[HOW TO COMPLETE THIS TASK]: Count every line in the data below where "原生的笔记管理体验" occurs, then state that number and nothing more.

[DATA SUPPLIED]:

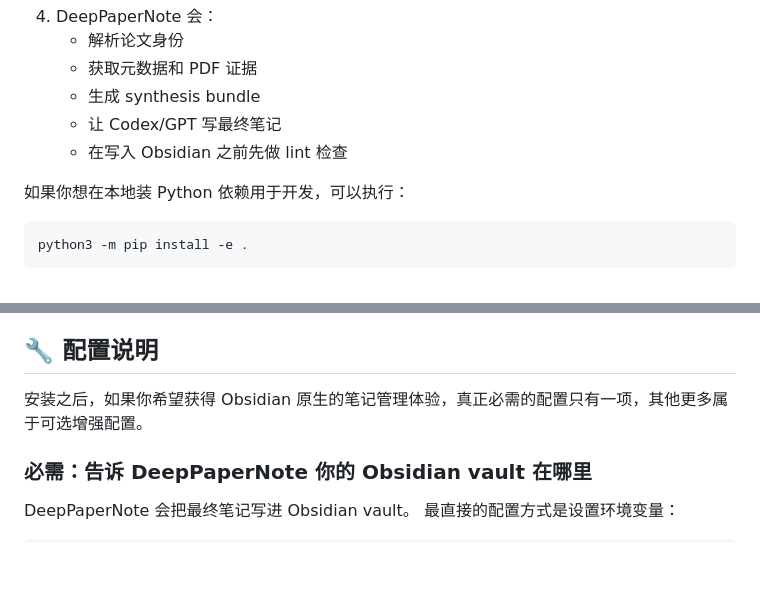
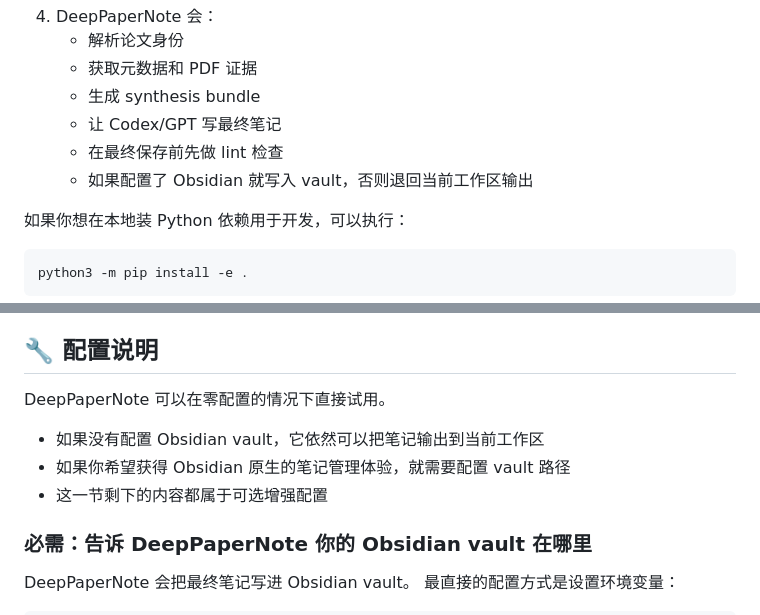
Before and after one commit to 917Dhj/DeepPaperNote, a Markdown page: README.zh-CN.md, 2 parts joined by grey strips. GitHub-like rendering; blank space fills up the shorter version.

```diff
--- a/README.zh-CN.md
+++ b/README.zh-CN.md
@@ -50,7 +50,8 @@ DeepPaperNote 是一个 **Codex skill**，专门做一件事：
    - 获取元数据和 PDF 证据
    - 生成 synthesis bundle
    - 让 Codex/GPT 写最终笔记
-   - 在写入 Obsidian 之前先做 lint 检查
+   - 在最终保存前先做 lint 检查
+   - 如果配置了 Obsidian 就写入 vault，否则退回当前工作区输出
 
 如果你想在本地装 Python 依赖用于开发，可以执行：
 
@@ -71,7 +72,11 @@ python3 -m pip install -e .
 
 ## 🔧 配置说明
 
-安装之后，如果你希望获得 Obsidian 原生的笔记管理体验，真正必需的配置只有一项，其他更多属于可选增强配置。
+DeepPaperNote 可以在零配置的情况下直接试用。
+
+- 如果没有配置 Obsidian vault，它依然可以把笔记输出到当前工作区
+- 如果你希望获得 Obsidian 原生的笔记管理体验，就需要配置 vault 路径
+- 这一节剩下的内容都属于可选增强配置
 
 ### 必需：告诉 DeepPaperNote 你的 Obsidian vault 在哪里
 
```
Also changed, not shown: README.md (+7 -2 lines).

[YOUR RESPONSE]: 2